  4. Learning as making sense or abstracting meaning. Learning involves relating parts of the subject matter to each other and to the real world.
  5. Learning as interpreting and understanding reality in a different way. Learning involves comprehending the world by reinterpreting knowledge. (quoted in Ramsden 1992: 26)
The first three of the above seemed to fit in with my ideas of learning above - acquiring and storing facts and skills, and then being able to use those facts and skills as needed. The last two seem to be that elusive quality of learning that leads to that magical moment where you go, "Ah-ha!" Its that magical moment teachers talk of when a student's eyes light up when they get something. Its that moment that we experience as learners, that sends a thrill through your being.
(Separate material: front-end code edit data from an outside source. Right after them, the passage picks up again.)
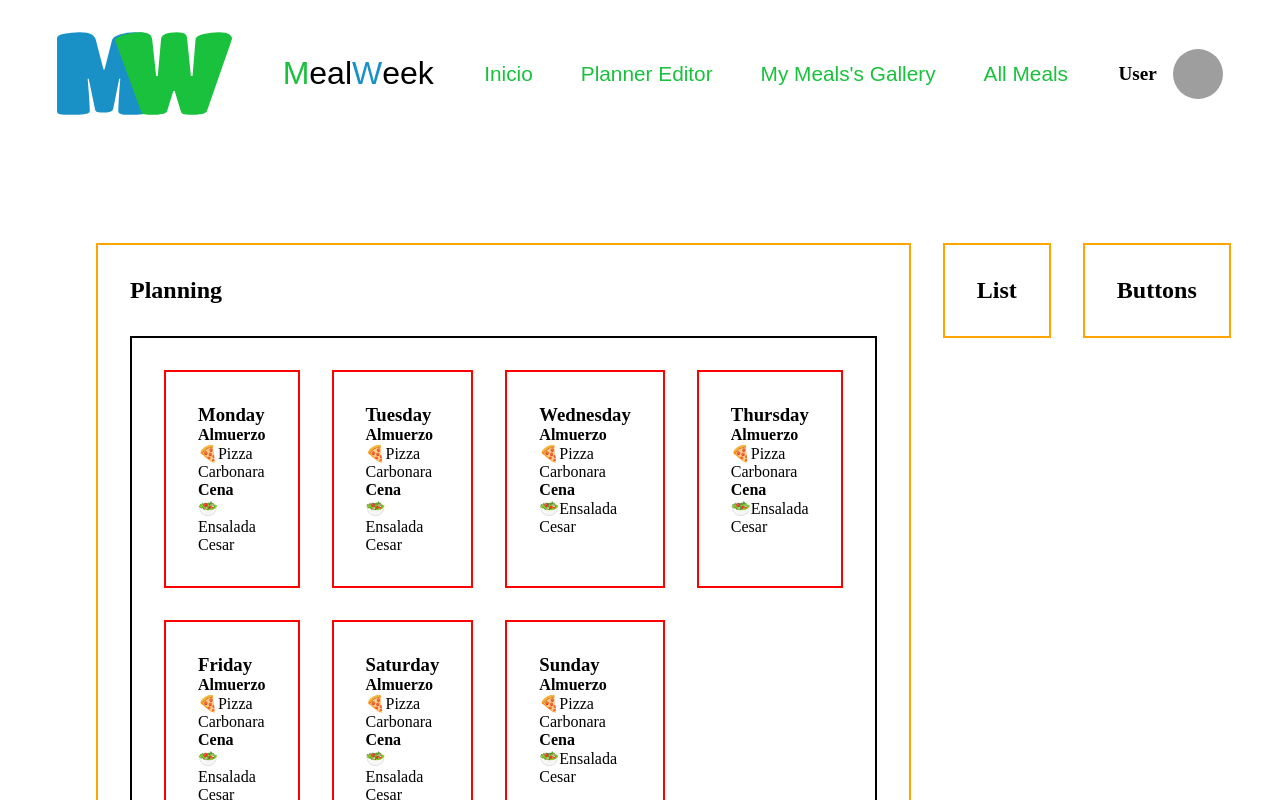
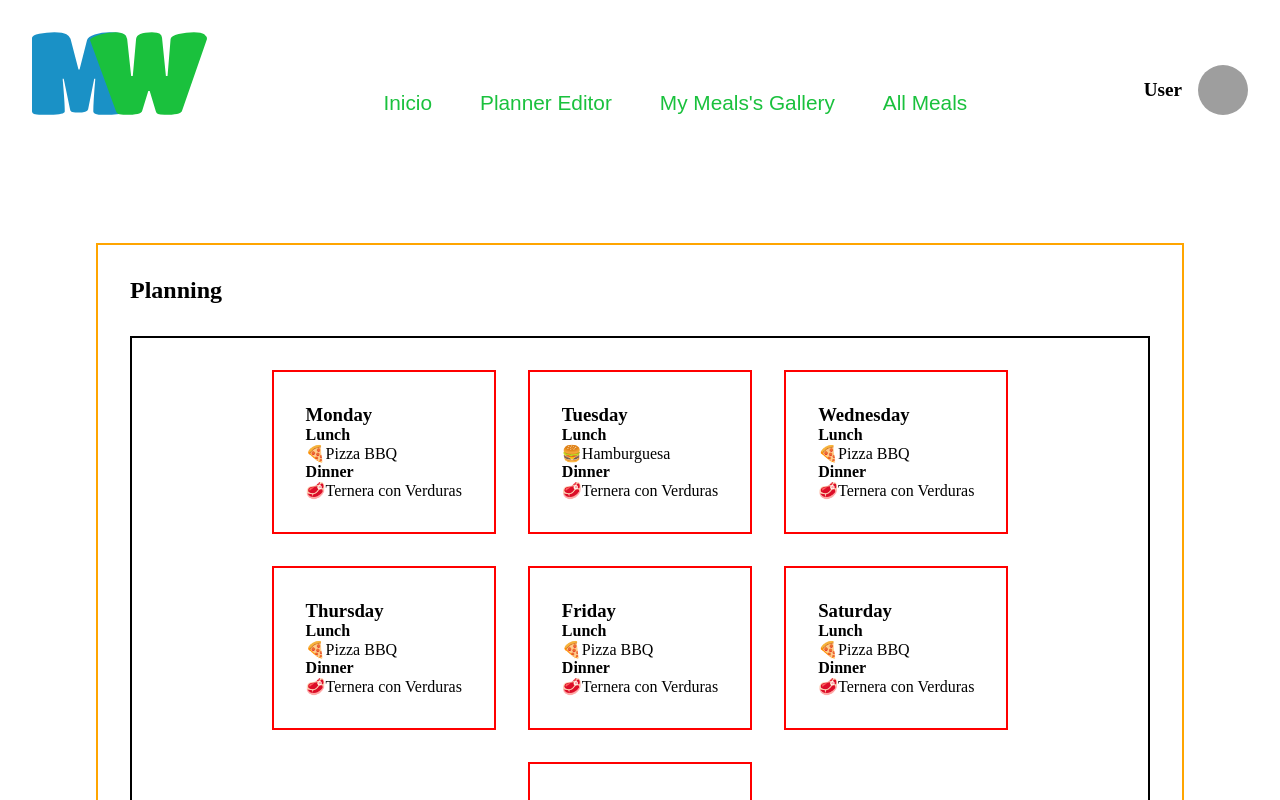
Before and after one commit to PJxDev/mealweek, a Next.js app: page / in a window 1280 px wide. Shown: the top 800 px of the page. Built offline with nearby package versions, Linux system fonts and the light colour scheme; grey boxes are pictures that could not be loaded.

Commit message:
Creacion de componentes en el planning

```diff
--- a/components/Header/Header.jsx
+++ b/components/Header/Header.jsx
@@ -13,7 +13,7 @@ export default function Header() {
         alt='logo of Mealweek'
         width={175}
       />
-      <h1 className={styles.title}>
+      {/* <h1 className={styles.title}>
         <span
           style={{
             color: 'var(--color-primary)'
@@ -30,7 +30,7 @@ export default function Header() {
           W
         </span>
         eek
-      </h1>
+      </h1> */}
       <nav className={styles.nav}>
         <ul className={styles.list}>
           <li className={styles.listElement}>
--- /dev/null
+++ b/components/Planning/Cards/PlanningCard.jsx
@@ -0,0 +1,19 @@
+import styles from '@/styles/planningCard.module.css'
+
+export default function PlanningCard({ day, lunch, dinner }) {
+  return (
+    <div className={styles.container}>
+      <h3>{day}</h3>
+      <section>
+        <h4>Lunch</h4>
+        <span>{lunch.icon}</span>
+        <span>{lunch.name}</span>
+      </section>
+      <section>
+        <h4>Dinner</h4>
+        <span>{dinner.icon}</span>
+        <span>{dinner.name}</span>
+      </section>
+    </div>
+  )
+}
--- a/components/Planning/Planning.jsx
+++ b/components/Planning/Planning.jsx
@@ -1,4 +1,85 @@
 import styles from '@/styles/planning.module.css'
+import PlanningCard from './Cards/PlanningCard'
+
+const data = [
+  {
+    day: 'Monday',
+    lunch: {
+      icon: '🍕',
+      name: 'Pizza BBQ'
+    },
+    dinner: {
+      icon: '🥩',
+      name: 'Ternera con Verduras'
+    }
+  },
+  {
+    day: 'Tuesday',
+    lunch: {
+      icon: '🍔',
+      name: 'Hamburguesa'
+    },
+    dinner: {
+      icon: '🥩',
+      name: 'Ternera con Verduras'
+    }
+  },
+  {
+    day: 'Wednesday',
+    lunch: {
+      icon: '🍕',
+      name: 'Pizza BBQ'
+    },
+    dinner: {
+      icon: '🥩',
+      name: 'Ternera con Verduras'
+    }
+  },
+  {
+    day: 'Thursday',
+    lunch: {
+      icon: '🍕',
+      name: 'Pizza BBQ'
+    },
+    dinner: {
+      icon: '🥩',
+      name: 'Ternera con Verduras'
+    }
+  },
+  {
+    day: 'Friday',
+    lunch: {
+      icon: '🍕',
+      name: 'Pizza BBQ'
+    },
+    dinner: {
+      icon: '🥩',
+      name: 'Ternera con Verduras'
+    }
+  },
+  {
+    day: 'Saturday',
+    lunch: {
+      icon: '🍕',
+      name: 'Pizza BBQ'
+    },
+    dinner: {
+      icon: '🥩',
+      name: 'Ternera con Verduras'
+    }
+  },
+  {
+    day: 'Sunday',
+    lunch: {
+      icon: '🍕',
+      name: 'Pizza BBQ'
+    },
+    dinner: {
+      icon: '🥩',
+      name: 'Ternera con Verduras'
+    }
+  }
+]
 
 export default function Planning() {
   return (
@@ -8,105 +89,22 @@ export default function Planning() {
           <h2>Planning</h2>
         </header>
         <section className={styles.planningCards}>
-          <div className={styles.planningCard}>
-            <h3>Monday</h3>
-            <section>
-              <h4>Almuerzo</h4>
-              <span>🍕</span>
-              <span>Pizza Carbonara</span>
-            </section>
-            <section>
-              <h4>Cena</h4>
-              <span>🥗</span>
-              <span>Ensalada Cesar</span>
-            </section>
-          </div>
-          <div className={styles.planningCard}>
-            <h3>Tuesday</h3>
-            <section>
-              <h4>Almuerzo</h4>
-              <span>🍕</span>
-              <span>Pizza Carbonara</span>
-            </section>
-            <section>
-              <h4>Cena</h4>
-              <span>🥗</span>
-              <span>Ensalada Cesar</span>
-            </section>
-          </div>
-          <div className={styles.planningCard}>
-            <h3>Wednesday</h3>
-            <section>
-              <h4>Almuerzo</h4>
-              <span>🍕</span>
-              <span>Pizza Carbonara</span>
-            </section>
-            <section>
-              <h4>Cena</h4>
-              <span>🥗</span>
-              <span>Ensalada Cesar</span>
-            </section>
-          </div>
-          <div className={styles.planningCard}>
-            <h3>Thursday</h3>
-            <section>
-              <h4>Almuerzo</h4>
-              <span>🍕</span>
-              <span>Pizza Carbonara</span>
-            </section>
-            <section>
-              <h4>Cena</h4>
-              <span>🥗</span>
-              <span>Ensalada Cesar</span>
-            </section>
-          </div>
-          <div className={styles.planningCard}>
-            <h3>Friday</h3>
-            <section>
-              <h4>Almuerzo</h4>
-              <span>🍕</span>
-              <span>Pizza Carbonara</span>
-            </section>
-            <section>
-              <h4>Cena</h4>
-              <span>🥗</span>
-              <span>Ensalada Cesar</span>
-            </section>
-          </div>
-          <div className={styles.planningCard}>
-            <h3>Saturday</h3>
-            <section>
-              <h4>Almuerzo</h4>
-              <span>🍕</span>
-              <span>Pizza Carbonara</span>
-            </section>
-            <section>
-              <h4>Cena</h4>
-              <span>🥗</span>
-              <span>Ensalada Cesar</span>
-            </section>
-          </div>
-          <div className={styles.planningCard}>
-            <h3>Sunday</h3>
-            <section>
-              <h4>Almuerzo</h4>
-              <span>🍕</span>
-              <span>Pizza Carbonara</span>
-            </section>
-            <section>
-              <h4>Cena</h4>
-              <span>🥗</span>
-              <span>Ensalada Cesar</span>
-            </section>
-          </div>
+          {data &&
+            data.map((el) => {
+              return (
+                <PlanningCard
+                  day={el.day}
+                  lunch={el.lunch}
+                  dinner={el.dinner}
+                />
+              )
+            })}
         </section>
       </article>
       <article className={styles.planningContainer}>
         <div className={styles.shoppingListContainer}>
           <h2>List</h2>
         </div>
-      </article>
-      <article className={styles.planningContainer}>
         <div className={styles.buttonContainer}>
           <h2>Buttons</h2>
         </div>
--- a/styles/header.module.css
+++ b/styles/header.module.css
@@ -3,8 +3,8 @@
   --color-secondary: #1a91c6;
   display: flex;
   flex-direction: row;
-  justify-content: space-around;
-  align-items: center;
+  justify-content: space-between;
+  align-items: flex-end;
   padding: 1rem;
   margin: 1rem;
 }
--- a/styles/planning.module.css
+++ b/styles/planning.module.css
@@ -5,6 +5,7 @@
   align-items: flex-start;
   gap: 2rem;
   max-width: 100rem;
+  flex-wrap: wrap;
 }
 
 .planningContainer {
@@ -15,6 +16,8 @@
   gap: 2rem;
   padding: 2rem;
   border: 2px solid orange;
+  flex-wrap: wrap;
+  max-width: 1280px;
 }
 .planningCards {
   display: flex;
@@ -22,18 +25,13 @@
   gap: 2rem;
   padding: 2rem;
   border: 2px solid blueviolet;
+  flex-wrap: wrap;
 }
 .planningCards {
-  display: grid;
-  grid-template-columns: repeat(4, 1fr);
+  display: flex;
+  flex-direction: row;
+  justify-content: center;
+  align-items: center;
   padding: 2rem;
   border: 2px solid black;
 }
-.planningCard {
-  display: flex;
-  flex-direction: column;
-  justify-content: flex-start;
-  align-items: stretch;
-  padding: 2rem;
-  border: 2px solid red;
-}
--- /dev/null
+++ b/styles/planningCard.module.css
@@ -0,0 +1,8 @@
+.container {
+  display: flex;
+  flex-direction: column;
+  justify-content: flex-start;
+  align-items: stretch;
+  padding: 2rem;
+  border: 2px solid red;
+}
```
So, have I answered my original question? In some way I have. It seems to be that we have learnt something when how we see the world has changed, be it our knowledge of it or how we think it all fits together. But in other ways I haven't, there are more questions raised above that seem to require more thought, particularly in regards to assessing learning.


  1. I still like the idea of "learning" as taking some new idea and connecting it to what we already know. Sure, it's useful to have new facts. But for them to be useful to us, we have to connect them to things we already know and put them in a context. The really cool learning comes when we have to re-arrange what we already "know" in order to accommodate that new idea. Are you willing to re-shape your current understanding of a concept so this new knowledge fits in? That's where the powerful stuff comes in.
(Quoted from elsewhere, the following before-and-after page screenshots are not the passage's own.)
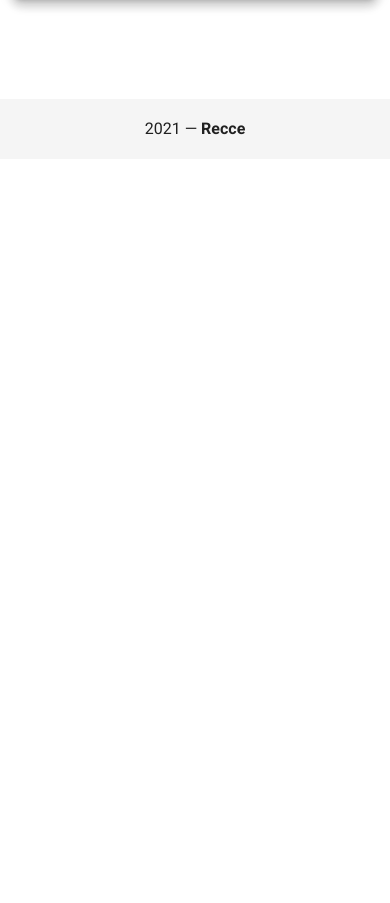
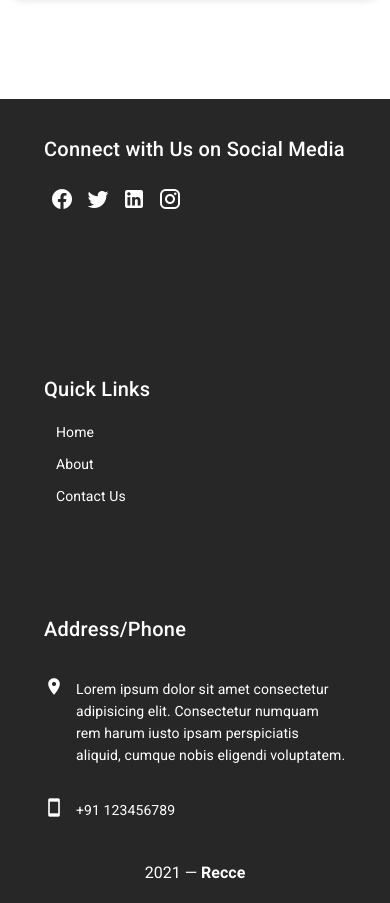
Before and after one commit to sohamtamboli/goatfarming, a Nuxt app: page /contact in a window 390 px wide. Shown: the part 953-1856 px from the top of the page. Before the commit the page ends 1112 px from the top, so only its background shows below. Built offline with nearby package versions, Linux system fonts and the light colour scheme.

Commit message:
final changes

```diff
--- a/components/Form.vue
+++ b/components/Form.vue
@@ -43,10 +43,8 @@
           class="mr-4"
           @click="validate"
         >
-          Validate
+          Submit
         </v-btn>
-
-        <v-btn color="error" class="mr-4" @click="reset"> Reset Form </v-btn>
       </v-form>
     </div>
     <div class="img__wrapper">
@@ -84,10 +82,23 @@ export default {
 
   methods: {
     validate() {
-      this.$refs.form.validate()
+      if (this.$refs.form.validate()) {
+        this.submitForm()
+        this.$refs.form.reset()
+      }
     },
-    reset() {
-      this.$refs.form.reset()
+    submitForm() {
+      const payload = {
+        name: this.name,
+        mobile: this.mobile,
+        email: this.email,
+        address: this.addressLineOne + ' ' + this.addressLineTwo,
+        city: this.city,
+        state: this.state,
+        pincode: this.pincode,
+      }
+      // eslint-disable-next-line no-console
+      console.log(JSON.stringify(payload, null, 2))
     },
   },
 }
--- a/layouts/default.vue
+++ b/layouts/default.vue
@@ -9,6 +9,9 @@
         </div>
         <!-- <v-spacer></v-spacer> -->
         <div class="right__menu">
+          <nuxt-link v-show="routeCheck" class="menu__links" to="/"
+            >Home</nuxt-link
+          >
           <nuxt-link class="menu__links" to="/about">About</nuxt-link>
           <nuxt-link class="menu__links" :to="{ path: '/', hash: '#breeds' }"
             >Breeds</nuxt-link
@@ -59,6 +62,9 @@
       horizontal
       app
     >
+      <v-btn v-show="routeCheck">
+        <span><nuxt-link to="/" class="bottom__links">Home</nuxt-link></span>
+      </v-btn>
       <v-btn>
         <span
           ><nuxt-link to="/about" class="bottom__links">About</nuxt-link></span
@@ -88,7 +94,51 @@
         >
       </v-btn>
     </v-bottom-navigation>
-    <v-footer app absolute>
+    <v-footer dark app absolute>
+      <v-container>
+        <v-card flat class="grid__wrapper">
+          <v-card-title class="header1"
+            >Connect with Us on Social Media</v-card-title
+          >
+          <v-card-text class="content1">
+            <v-btn v-for="icon in icons" :key="icon" icon>
+              <v-icon size="24px">
+                {{ icon }}
+              </v-icon>
+            </v-btn>
+          </v-card-text>
+          <v-card-title class="header2">Quick Links</v-card-title>
+          <v-card-text class="content2">
+            <ul class="quick__links__list">
+              <li>
+                <nuxt-link to="/" class="quick__links">Home</nuxt-link>
+              </li>
+              <li>
+                <nuxt-link to="/about" class="quick__links">About</nuxt-link>
+              </li>
+              <li>
+                <nuxt-link to="/contact" class="quick__links"
+                  >Contact Us</nuxt-link
+                >
+              </li>
+            </ul>
+          </v-card-text>
+          <v-card-title class="header3">Address/Phone</v-card-title>
+          <div class="content3">
+            <v-card-text class="icon__contain">
+              <v-icon size="20px"> mdi-map-marker </v-icon>
+              Lorem ipsum dolor sit amet consectetur adipisicing elit.
+              Consectetur numquam rem harum iusto ipsam perspiciatis aliquid,
+              cumque nobis eligendi voluptatem.
+            </v-card-text>
+            <v-card-text class="icon__contain"
+              ><v-icon size="20px"> mdi-cellphone </v-icon>
+              +91 123456789
+            </v-card-text>
+          </div>
+        </v-card>
+      </v-container>
+      <v-divider></v-divider>
       <v-col class="text-center" cols="12">
         {{ new Date().getFullYear() }} — <strong>Recce</strong>
       </v-col>
@@ -98,12 +148,21 @@
 
 <script>
 export default {
+  data: () => ({
+    icons: ['mdi-facebook', 'mdi-twitter', 'mdi-linkedin', 'mdi-instagram'],
+  }),
   computed: {
     themeCheck() {
       if (this.$route.path === '/') {
         return 'light'
       }
       return 'dark'
+    },
+    routeCheck() {
+      if (this.$route.path === '/') {
+        return false
+      }
+      return true
     },
     isDesktop() {
       if (process.browser) {
@@ -177,4 +236,72 @@ export default {
 .nuxt-link-exact-active {
   color: orange;
 }
+
+.quick__links__list {
+  display: flex;
+  flex-direction: column;
+  align-items: flex-start;
+  text-align: left;
+  gap: 10px;
+  list-style: none;
+  padding: 0;
+}
+.quick__links {
+  text-decoration: none;
+  color: #fff;
+  padding: 0 12px;
+}
+.grid__wrapper {
+  display: grid;
+  grid-template-rows: 0.3fr 1fr;
+  grid-template-columns: 1fr 1fr 1fr;
+  grid-template-areas:
+    'h1 h2 h3'
+    'c1 c2 c3';
+  width: 100%;
+  background: transparent;
+  gap: 32px;
+}
+
+.icon__contain {
+  display: flex;
+  gap: 12px;
+  align-items: baseline;
+}
+.header1 {
+  grid-area: h1;
+}
+.header2 {
+  grid-area: h2;
+}
+.header3 {
+  grid-area: h3;
+}
+.content1 {
+  grid-area: c1;
+}
+.content2 {
+  grid-area: c2;
+}
+.content3 {
+  grid-area: c3;
+}
+
+@media only screen and (max-width: 600px) {
+  .grid__wrapper {
+    grid-auto-flow: column;
+    grid-template-rows: 0.3fr 1fr 0.3fr 1fr 0.3fr 1fr;
+    grid-template-columns: 1fr;
+    grid-template-areas:
+      'h1'
+      'c1'
+      'h2'
+      'c2'
+      'h3'
+      'c3';
+    width: 100%;
+    background: transparent;
+    gap: 0;
+  }
+}
 </style>
--- a/pages/index.vue
+++ b/pages/index.vue
@@ -94,14 +94,15 @@ export default {
   font-family: 'Roboto', sans-serif;
   font-weight: 500;
   text-decoration: none;
-  transition: all 0.6s;
+  transition: all 0.3s;
   letter-spacing: 1px;
 }
 .btn:hover {
-  background: #ff7a00;
+  background: #ff4040;
 }
 .app-wrapper {
-  background: #dfe0dc;
+  background: #f1f1ee;
+  padding-bottom: 2rem;
 }
 .btn:focus {
   outline: none;
```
    There's also that "smug smile of satisfaction" that happens when the student makes the connection between the new idea and something they already "know." Those are the powerful learning moments, the times when they get excited about their learning.

  2. Good question. I would not know the answer.
    Learning is so much more than school.
    Hearing a tune and after some time you are whistling this tune.
    Somehow you did learn social skills, most without knowing you were learning.
    Connect a smell to an incident or a place or a person.
    Learn to recognize some important persons by the way they walk.
    You could learn to like foreign special food.
    You made me think,

  3. Schools tend to focus on the first three aspects of learning. Unfortunately, particularly here in Australia, universities seem to be heading down that path as well. Where do we go now for the more connective learning, that 'thing' that happens when everything makes a little more sense? This learning is more than just the accumulation of facts. Its what comes out of discussion and other collaborative actions - actions that are being squeezed out of the education system. My hope is that MOOCs are a step in this direction.

  4. I've wrote a bunch of my ideas here that made little to no sense. I'm sure you've been here has a teacher, you can provide all the ideas that you want, but your students will never learn until they take the initiative to apply and understand the fundamentals of these ideas themselves.

    It almost feels like you have to spoonfeed these concepts when you try to make them easier to understand.

    However, you probably know these concepts. I'll provide you with the exact phenomena that will clarify all of your thoughts and put this ramble to rest.

    It's something called Active Recall.